**EXERCISE**: The answer should be the records below, word for word, with every image left out.

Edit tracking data
···
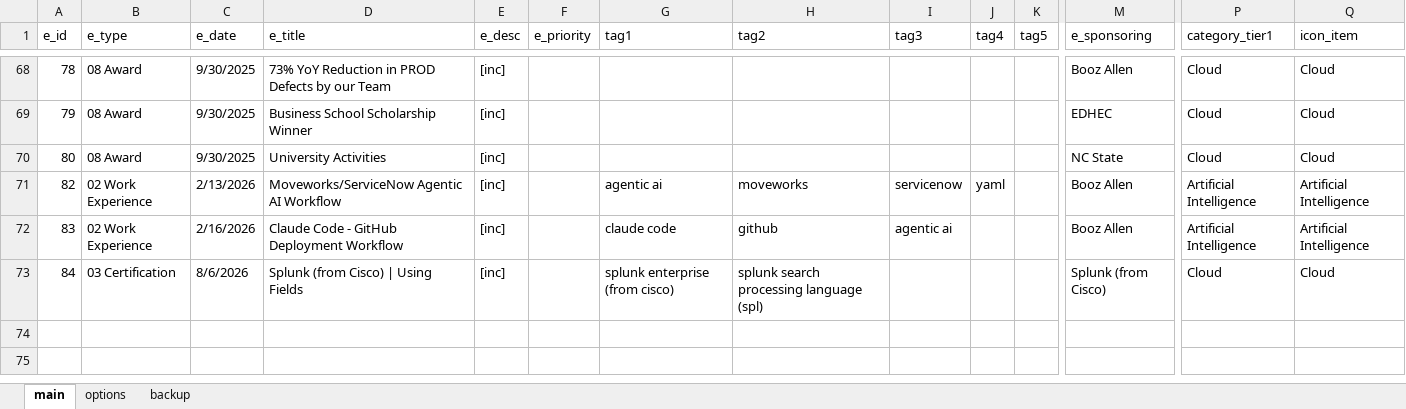
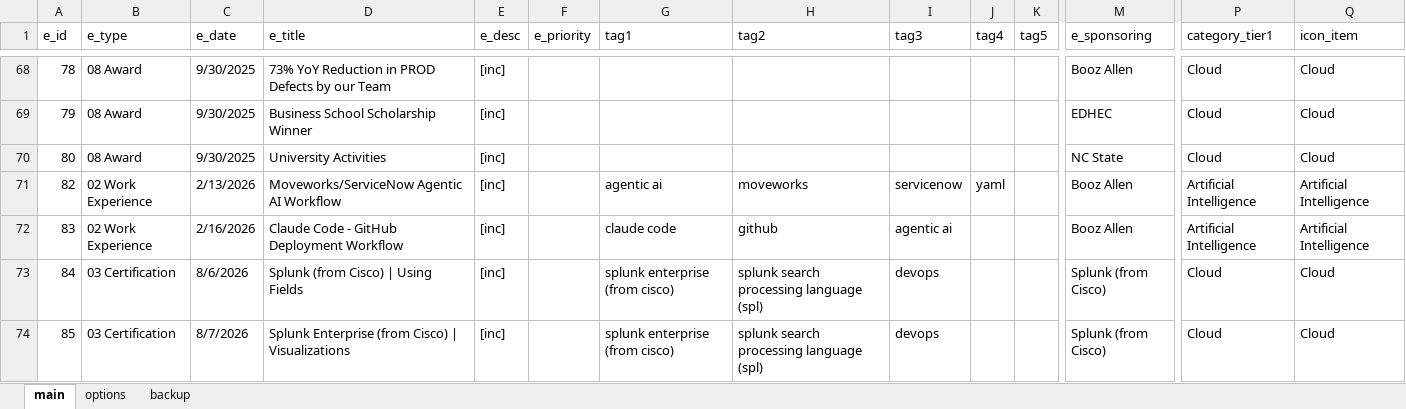
Before and after one commit to sdooley-dev/sdooley-dev.github.io, an Excel workbook: 040625-skills.xlsx, sheet main, drawn as a sheet; only a part is shown, gaps mark what is left out; values as stored, in another font and other column widths than the file's, no cell formats; rows hold the shown columns only; the diff names each change by its address in the sheet, - before the commit and + after, or states it on an @@ line.

Commit message:
Add files via upload

```diff
--- a/040625-skills.xlsx (sheet main)
+++ b/040625-skills.xlsx (sheet main)
-I73 (tag3): (empty)
+I73 (tag3): devops
+row 74: 85 | 03 Certification | 8/7/2026 | Splunk Enterprise (from Cisco) | Visualizations | [inc] |  | splunk enterprise (from cisco) | splunk search processing language (spl) | devops |  |  | Splunk (from Cisco) | Cloud | Cloud
```
Also changed, not shown: cell formats.
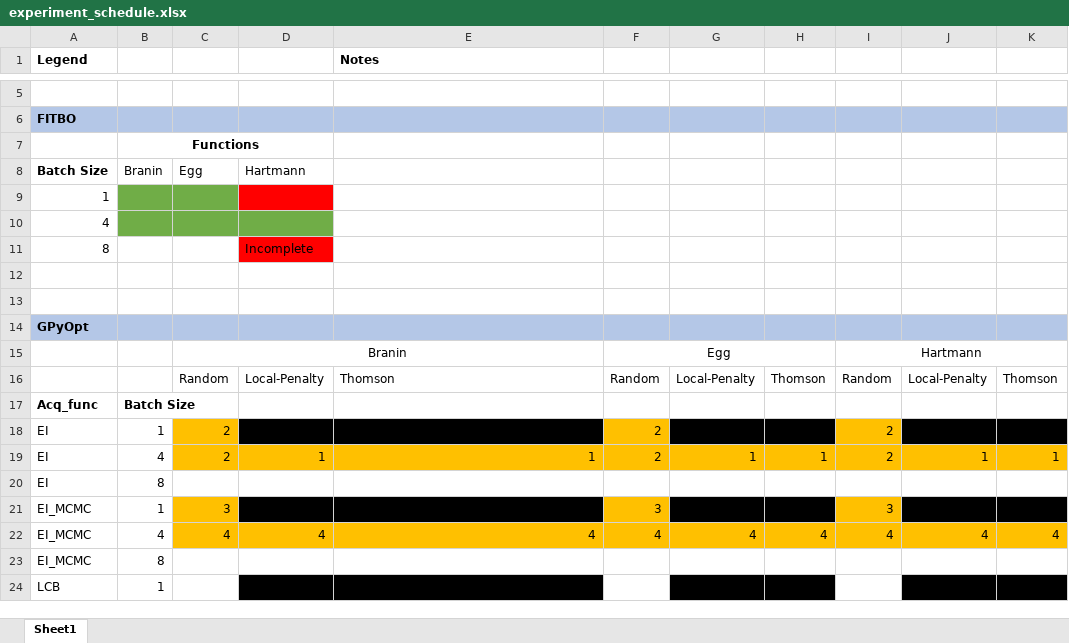
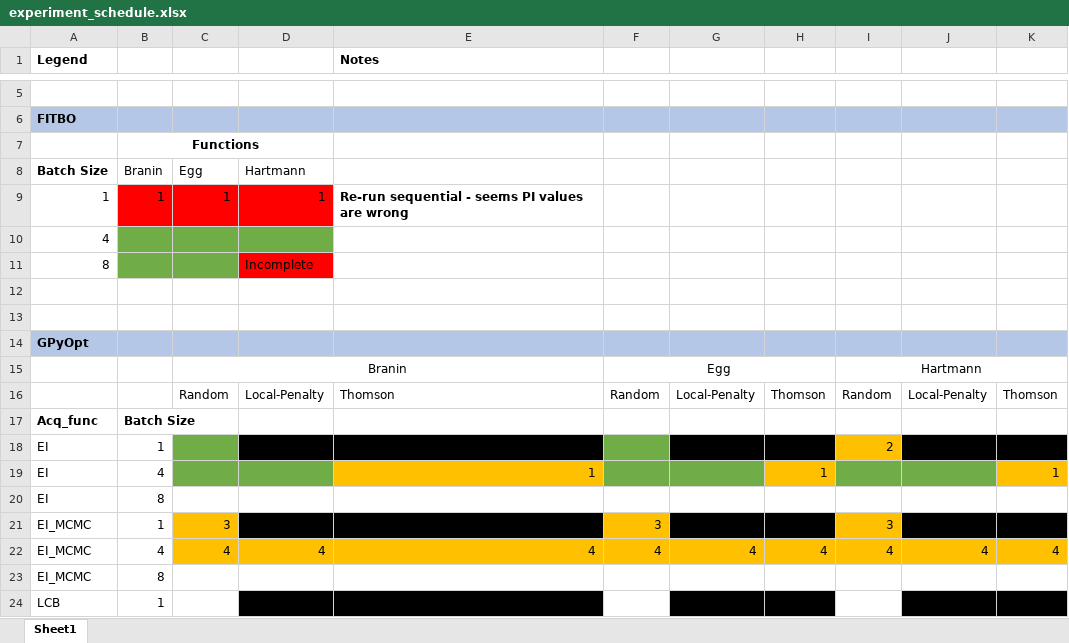
Before and after one commit to jamjs98764/Parallel-Bayesian-Optimisation, an Excel workbook: experiment_schedule.xlsx, sheet Sheet1, drawn as a sheet; only a part is shown, gaps mark what is left out; values as stored, in another font and other column widths than the file's, no borders; removed rows and columns are numbered as before the commit, all else as after; the diff names each change by its address in the sheet, - before the commit and + after, or states it on an @@ line.

```diff
--- a/experiment_schedule.xlsx (sheet Sheet1)
+++ b/experiment_schedule.xlsx (sheet Sheet1)
-row 9: 1
+row 9: 1 | 1 | 1 | 1 | Re-run sequential - seems PI values are wrong
-B11:C11 fill: none
+B11:C11 fill: #70AD47
-C18:C19: 2
+C18:C19: (empty)
-C18 fill: #FFC000
+C18 fill: #70AD47
-F18:F19: 2
+F18:F19: (empty)
-F18 fill: #FFC000
+F18 fill: #70AD47
-C19:D19 fill: #FFC000
+C19:D19 fill: #70AD47
-D19: 1
+D19: (empty)
-F19:G19 fill: #FFC000
+F19:G19 fill: #70AD47
-G19: 1
+G19: (empty)
-I19: 2
+I19: (empty)
-I19:J19 fill: #FFC000
+I19:J19 fill: #70AD47
-J19: 1
+J19: (empty)
```
Also changed, not shown: 9 other files.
···
**RESPONSE**:
Before and after one commit to sdooley-dev/sdooley-dev.github.io, an Excel workbook: 040625-skills.xlsx, sheet main, drawn as a sheet; only a part is shown, gaps mark what is left out; values as stored, in another font and other column widths than the file's, no cell formats; rows hold the shown columns only; the diff names each change by its address in the sheet, - before the commit and + after, or states it on an @@ line.

Commit message:
Add files via upload

```diff
--- a/040625-skills.xlsx (sheet main)
+++ b/040625-skills.xlsx (sheet main)
-I73 (tag3): (empty)
+I73 (tag3): devops
+row 74: 85 | 03 Certification | 8/7/2026 | Splunk Enterprise (from Cisco) | Visualizations | [inc] |  | splunk enterprise (from cisco) | splunk search processing language (spl) | devops |  |  | Splunk (from Cisco) | Cloud | Cloud
```
Also changed, not shown: cell formats.
Before and after one commit to jamjs98764/Parallel-Bayesian-Optimisation, an Excel workbook: experiment_schedule.xlsx, sheet Sheet1, drawn as a sheet; only a part is shown, gaps mark what is left out; values as stored, in another font and other column widths than the file's, no borders; removed rows and columns are numbered as before the commit, all else as after; the diff names each change by its address in the sheet, - before the commit and + after, or states it on an @@ line.

```diff
--- a/experiment_schedule.xlsx (sheet Sheet1)
+++ b/experiment_schedule.xlsx (sheet Sheet1)
-row 9: 1
+row 9: 1 | 1 | 1 | 1 | Re-run sequential - seems PI values are wrong
-B11:C11 fill: none
+B11:C11 fill: #70AD47
-C18:C19: 2
+C18:C19: (empty)
-C18 fill: #FFC000
+C18 fill: #70AD47
-F18:F19: 2
+F18:F19: (empty)
-F18 fill: #FFC000
+F18 fill: #70AD47
-C19:D19 fill: #FFC000
+C19:D19 fill: #70AD47
-D19: 1
+D19: (empty)
-F19:G19 fill: #FFC000
+F19:G19 fill: #70AD47
-G19: 1
+G19: (empty)
-I19: 2
+I19: (empty)
-I19:J19 fill: #FFC000
+I19:J19 fill: #70AD47
-J19: 1
+J19: (empty)
```
Also changed, not shown: 9 other files.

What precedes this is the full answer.